6 helpful tips from the Seminole County (Fla.) Fire Department


Seminole County Fire Department Lt. Curtis Halcom traveling to community paramedicine patients.

Photo/Seminole County Fire Department

Community paramedicine is not a new concept, but it is a growing and much needed trend that is being embraced by many fire and EMS departments – and the positive results are encouraging. The Seminole County (Fla.) Fire Department’s Community Paramedicine Program (SCFD CP) was launched in January 2022 and has developed into something remarkable.

Some of the motivating factors for launching our Community Paramedicine Program were to keep patients at home and reduce the repeated non-emergency calls to 911, while avoiding unnecessary hospital admissions.

When we started, we needed to research and test the waters to develop a CP program that worked best for the population we serve (Seminole County, Florida’s population is a mid-size county of 500,000). To date, our SCFD CP has visited over 1,500 residents and has enrolled 10% percent of the residents we visit. The following are 6 tips we have learned that are helping our program grow and be successful:

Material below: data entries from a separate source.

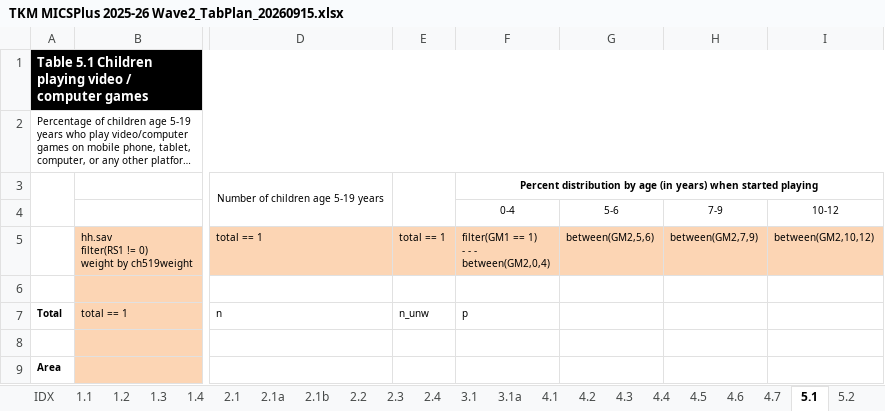
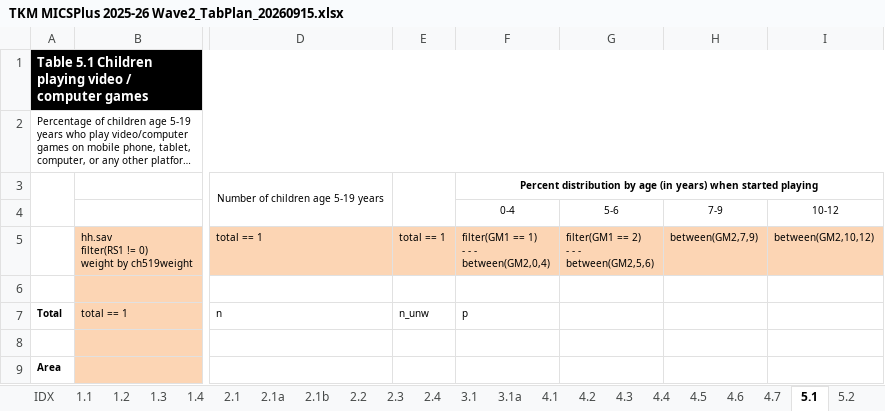
Before and after one commit to bariscr/micsPlusTableR-Files, an Excel workbook: Turkmenistan (2025-26) Wave 2/TKM MICSPlus 2025-26 Wave2_TabPlan_20260915.xlsx, sheet 5.1, drawn as a sheet; only a part is shown, gaps mark what is left out; long unchanged cells end in …; values as stored, in another font and other column widths than the file's, no borders; ↵ is a line break in a cell; the diff names each change by its address in the sheet, - before the commit and + after, or states it on an @@ line.

Commit message:
TKM Wave 2.

```diff
--- a/Turkmenistan (2025-26) Wave 2/TKM MICSPlus 2025-26 Wave2_TabPlan_20260915.xlsx (sheet 5.1)
+++ b/Turkmenistan (2025-26) Wave 2/TKM MICSPlus 2025-26 Wave2_TabPlan_20260915.xlsx (sheet 5.1)
-G5: between(GM2,5,6)
+G5: filter(GM1 == 2) ↵ - - - ↵ between(GM2,5,6)
```
Also changed, not shown: sheet 6.2.
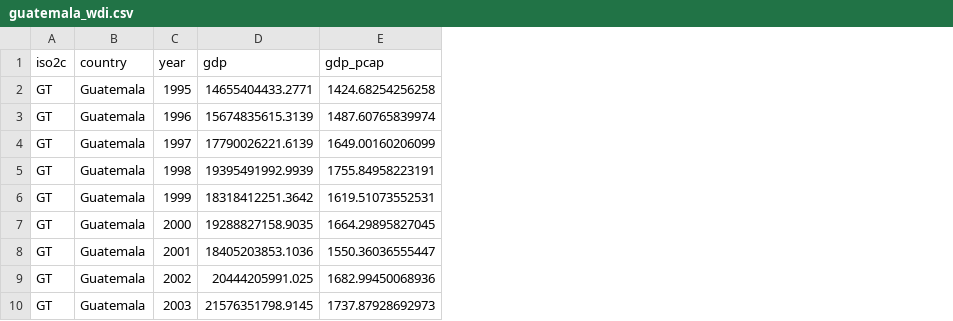
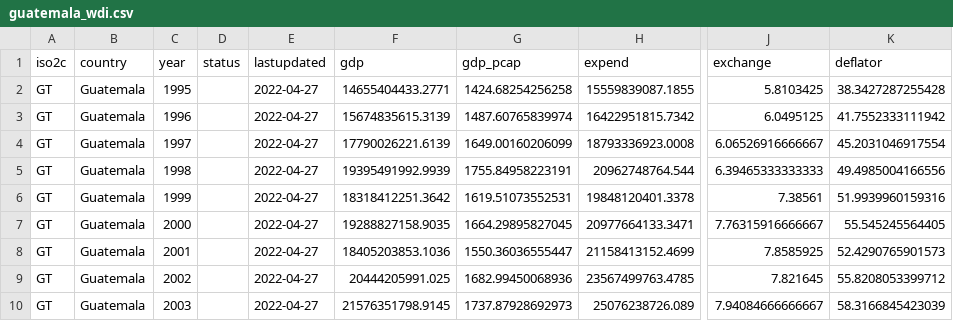
Before and after one commit to gafnts/gravity-model, a CSV file: Data/World Bank raw/guatemala_wdi.csv, drawn as a sheet; only a part is shown, gaps mark what is left out; the diff names each change by its address in the sheet, - before the commit and + after, or states it on an @@ line.

Commit message:
PA.NUS.FCRF

```diff
--- a/Data/World Bank raw/guatemala_wdi.csv
+++ b/Data/World Bank raw/guatemala_wdi.csv
+column D (status), empty
+column E (lastupdated), rows 2-10: all 2022-04-27
+column H (expend), rows 2-10: 15559839087.1855 | 16422951815.7342 | 18793336923.0008 | 20962748764.544 | 19848120401.3378 | 20977664133.3471 | 21158413152.4699 | 23567499763.4785 | 25076238726.089
+column J (exchange), rows 2-10: 5.8103425 | 6.0495125 | 6.06526916666667 | 6.39465333333333 | 7.38561 | 7.76315916666667 | 7.8585925 | 7.821645 | 7.94084666666667
+column K (deflator), rows 2-10: 38.3427287255428 | 41.7552333111942 | 45.2031046917554 | 49.4985004166556 | 51.9939960159316 | 55.545245564405 | 52.4290765901573 | 55.8208053399712 | 58.3166845423039
```
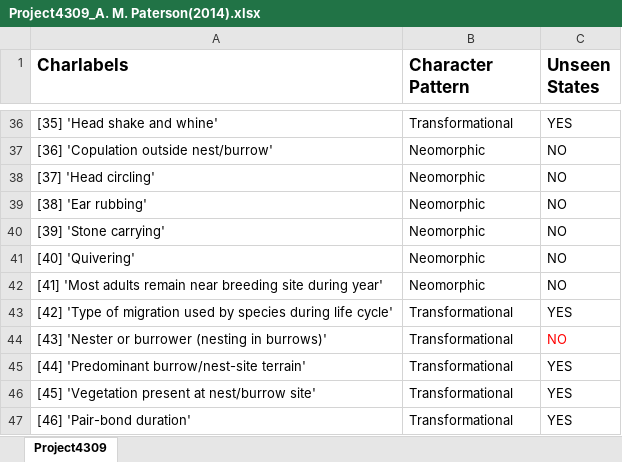
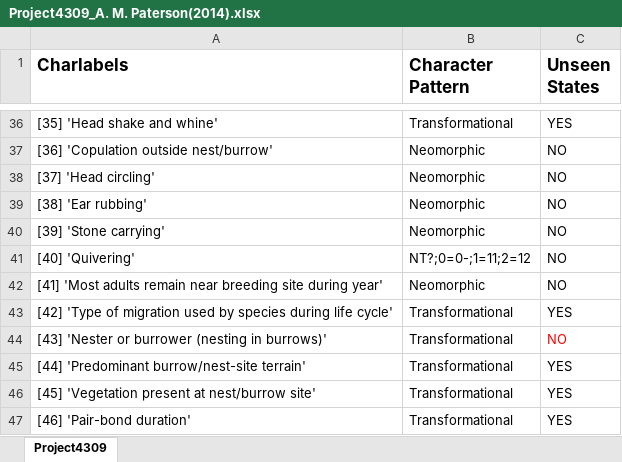
Before and after one commit to zlvb35/matrixes, an Excel workbook: Project4309_A. M. Paterson(2014).xlsx, sheet Project4309, drawn as a sheet; only a part is shown, gaps mark what is left out; values as stored, in another font and other column widths than the file's, no borders; charts and pictures not drawn; the diff names each change by its address in the sheet, - before the commit and + after, or states it on an @@ line.

Commit message:
Quivering→NT?

```diff
--- a/Project4309_A. M. Paterson(2014).xlsx (sheet Project4309)
+++ b/Project4309_A. M. Paterson(2014).xlsx (sheet Project4309)
-B41 (Character Pattern): Neomorphic
+B41 (Character Pattern): NT?;0=0-;1=11;2=12
```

  1. Establish protocols and training. Our protocols and training include how to connect with our residents, how to generate referrals, how to utilize our report writing system, how to best use all our available resources, enrollment in our specific programs and how a resident qualifies for a specific program. We also had to train our paramedics on the unenrollment/graduation of our residents out of the program. This included how to utilize our contacts and resource lists to ensure we have achieved their needs while making sure residents are comfortable following our recommended guidelines to successfully move forward. Our enrollment programs are organized into needs including fall risk, social, diabetic issues and COPD, to name a few. We have also extended our services to include vaccines, HIV testing and blood draws.
  2. Recruit your best and be customer centric. One of the reasons why our CP program works so well is we have seasoned, dedicated and caring paramedics who are integral to our program’s success. When residents know our paramedics are truly concerned about their wellbeing, you have a built-in arsenal of people who are your advocates or “raving fans” of your program. We have two 40-hour paramedics and we utilize some off-duty paramedics. Our residents feel comfortable with our paramedics because of the rapport built and trust created in the field. With this relationship built, the enrolled resident tends to be more accepting of our recommendations and input. If enrollment is the right choice for the resident, we schedule their visits to be performed by the same paramedic every visit at their home. This is advantageous because it keeps their plan organized and moving in a forward direction, and allows us to keep an excellent rapport intact.
  3. Build and develop partnerships. Community paramedicine is something that is not meant to operate in a silo. Your department only has so many resources and personnel at its disposal. As our program grows, we have found ways to connect and partner with surrounding services and organizations. This has included nonprofits such as Meals on Wheels, faith-based organizations, our local health department, the sheriff’s office, our emergency management team and local hospitals. The more we grow, the more our opportunities grow. Always look for and be open to fostering relationships and partnerships as they ultimately help your residents.
  4. Effectively communicate. Whether it is to your Board of County Commissioners, local leaders, local media, residents or internal fire personnel, it’s important to communicate and get buy-in on what you are doing. The better and more effectively you communicate, the more partnerships and connections you can establish as well as reach your target audiences. Effective communication can also ensure you are set up for potential grant funding. We have also been able to speak at several 55-plus senior communities and have partnered with our health department on community outreach which, in turn, helps us connect with more of our residents.
  5. Be smart fiscally and explore long-term funding options. This is where your partnerships can help make an impact. Having partnerships with other resources comes into play by allowing you to provide more help or extended help without adversely impacting your funding. One of our most significant partnerships so far is with our health department. We have created a path that allows us to graduate our residents out of our CP program and into caring hands. This allows our residents to have continued care longer and allows for funds to be used for newer residents enrolling in our CP program.
  6. Embrace technology and always evolve. Ensure that your computer-aided dispatch (CAD) can help track your CP visits so that you can use it for reporting. Measurable outcomes and objectives are essential. As we move to the future, we will add healthcare aspects to be linked to the resident’s physicians, to allow at-home visits via internet.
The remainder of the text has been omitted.